In conclusion, we may say that Miss Ripley's There are certain features of “Le Capitaine version is the more spirited and vivacious—more Fracasse," it may be candidly said, which go far to skillful in its suggestion of Gautier's light and sparexplain if not to justify certain of the omissions kling style ; while Mrs. Beam's gives a more trustwhich Miss Ripley has ventured upon. The man- worthy idea of the character and contents of the ners, the morals, and the language of the age of story. But it will be necessary to read both in order Louis XIII. were much freer than those of our own to get even a tolerably exact notion of the original time, even in France; and Gautier was not the art- work, and a real translation yet remains to be made. ist to soften this feature in any picture of the time that he might undertake to paint. On the contrary, he has depended upon it largely for that “ local

Almost at the beginning of English literature color” which is indispensable to the vraisemblance of stands Chaucer, and, of course, the biographer who an historical novel ; and, besides the laxity of tone undertakes to deal with him has a much more diffwhich pervades the whole, has introduced a series of cult task than he whose subject stands in the full episodes designed especially to illustrate that con- light of more recent and better recorded times. tempt for conventional restraints which characterizes Bearing this in mind, it must be admitted, we think, the period he has attempted to depict. All these that Professor Ward's little book is a most praiseepisodes, without exception, Miss Ripley has re- worthy achievement.* All that is definitely known, morselessly cut out, and has thereby mutilated the

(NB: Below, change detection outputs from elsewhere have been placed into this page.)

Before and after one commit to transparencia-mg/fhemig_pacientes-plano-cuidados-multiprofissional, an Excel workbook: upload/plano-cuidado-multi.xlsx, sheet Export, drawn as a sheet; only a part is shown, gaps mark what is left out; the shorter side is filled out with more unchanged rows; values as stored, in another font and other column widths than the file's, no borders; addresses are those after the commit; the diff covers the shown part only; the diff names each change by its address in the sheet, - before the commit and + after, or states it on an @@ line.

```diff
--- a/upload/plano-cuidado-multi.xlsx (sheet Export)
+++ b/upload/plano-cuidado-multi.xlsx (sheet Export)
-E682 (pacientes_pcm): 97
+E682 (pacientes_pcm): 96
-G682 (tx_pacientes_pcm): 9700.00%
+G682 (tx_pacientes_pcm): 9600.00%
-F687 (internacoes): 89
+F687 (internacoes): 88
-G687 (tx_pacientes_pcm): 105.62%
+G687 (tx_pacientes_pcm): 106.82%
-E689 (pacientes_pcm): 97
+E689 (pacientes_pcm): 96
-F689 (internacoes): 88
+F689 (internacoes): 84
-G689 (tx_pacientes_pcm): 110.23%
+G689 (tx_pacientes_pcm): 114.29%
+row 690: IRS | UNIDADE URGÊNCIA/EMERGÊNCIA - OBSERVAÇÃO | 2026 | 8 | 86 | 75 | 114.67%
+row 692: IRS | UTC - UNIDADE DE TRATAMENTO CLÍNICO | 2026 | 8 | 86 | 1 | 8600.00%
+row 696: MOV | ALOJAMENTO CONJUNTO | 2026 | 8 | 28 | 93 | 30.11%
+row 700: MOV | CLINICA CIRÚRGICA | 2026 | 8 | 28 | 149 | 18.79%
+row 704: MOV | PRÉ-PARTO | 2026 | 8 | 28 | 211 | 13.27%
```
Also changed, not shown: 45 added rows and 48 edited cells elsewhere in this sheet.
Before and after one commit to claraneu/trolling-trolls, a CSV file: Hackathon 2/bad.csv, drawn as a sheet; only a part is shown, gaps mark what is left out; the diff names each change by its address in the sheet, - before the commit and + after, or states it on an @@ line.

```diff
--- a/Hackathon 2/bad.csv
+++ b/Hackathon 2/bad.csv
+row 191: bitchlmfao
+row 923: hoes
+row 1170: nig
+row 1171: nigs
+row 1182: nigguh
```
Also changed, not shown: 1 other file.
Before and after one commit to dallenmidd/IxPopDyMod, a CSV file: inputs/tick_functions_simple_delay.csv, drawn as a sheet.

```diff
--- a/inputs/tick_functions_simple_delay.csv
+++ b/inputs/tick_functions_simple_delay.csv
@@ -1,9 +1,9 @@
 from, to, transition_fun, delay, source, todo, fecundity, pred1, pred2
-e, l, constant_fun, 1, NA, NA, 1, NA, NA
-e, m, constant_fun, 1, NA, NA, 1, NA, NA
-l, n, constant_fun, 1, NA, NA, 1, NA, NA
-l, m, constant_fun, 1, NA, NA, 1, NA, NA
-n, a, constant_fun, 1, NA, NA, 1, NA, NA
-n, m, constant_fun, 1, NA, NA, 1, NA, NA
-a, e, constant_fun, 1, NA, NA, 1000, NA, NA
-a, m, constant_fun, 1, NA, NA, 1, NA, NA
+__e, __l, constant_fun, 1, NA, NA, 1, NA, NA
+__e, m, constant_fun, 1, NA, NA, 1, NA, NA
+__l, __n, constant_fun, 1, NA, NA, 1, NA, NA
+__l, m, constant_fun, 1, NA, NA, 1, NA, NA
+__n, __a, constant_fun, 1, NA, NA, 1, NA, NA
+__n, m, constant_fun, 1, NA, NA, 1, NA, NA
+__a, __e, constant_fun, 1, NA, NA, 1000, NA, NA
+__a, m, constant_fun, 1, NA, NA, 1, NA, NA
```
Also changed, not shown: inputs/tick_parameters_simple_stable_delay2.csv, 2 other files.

or even plausibly conjectured, about Chaucer's life story irretrievably as a work of art. We say “muti- could be adequately stated within the compass of lated," because, aside from the danger of disturbing twenty lines, and to make a biography of him in the the light and shade of a picture as the artist has ordinary sense of the term would of course be imconceived it, these “ playhouse manners and morals,” possible ; yet those who study his works attentively, as Mr. James calls them, form the indispensable and with a proper knowledge of the times and cirbackground to the character of the pure and refined cumstances in which they were produced, can obtain Isabelle and the idyllic love between her and Cap- a clear and probably accurate conception of the tain Fracasse which constitute the great charm of character and personality which lie behind them. the book. We are not to be understood as main

To enable the reader to approach these works taining that such episodes are unobjectionable; but, with a proper equipment of the knowledge necessary the time to consider them is when deciding whether to interpret them, and to awaken his attention to the the story is one which deserves to be introduced to a personal revelations and implications of the works new circle of readers. If it be decided that, in spite themselves, is the task which Professor Ward has of its faults, it deserves to be so introduced, then there can be no doubt that, in the case of such an

* English Men of Letters. Edited by John Morley, author as Gautier, at least it should be presented as Chaucer, by Adolphus William Ward. New York: “one entire and perfect chrysolite.”

Harper & Brothers. 12mo, pp. 199.


set before himself, and which he has fulfilled with a cal fact and conjecture which the laborious researches gratifying degree of success. Nearly a third of his of students and scholars have disinterred from the little volume is devoted to a consideration of Chau. Royal Wardrobe Book, the Issue Rolls of the Excer's times, a clear understanding of which is abso- chequer, the Customs Rolls, and such like public lutely essential to a just appreciation of Chaucer's records, and from the writings of his contemporaries work in literature. Of every man it is true in a or immediate successors. In it also he points out general way, but of Chaucer it may be said in a pe- the conclusions which may be drawn from the inculiar sense, that he was the creature of his period; ternal evidence of the poet's own works; and as an and, while he himself furnishes the most valuable indispensable preliminary to this considers fully the and conclusive evidence of what that period was, the questions involved in the genuineness or spuriousevidence must be fully sifted and classified before its ness of the various works which have been attributed significance can be wholly grasped. Speaking of this to Chaucer. All the light which his indisputably study of Chaucer in intimate connection with his genuine works can be made to throw upon the life times, Professor Ward says:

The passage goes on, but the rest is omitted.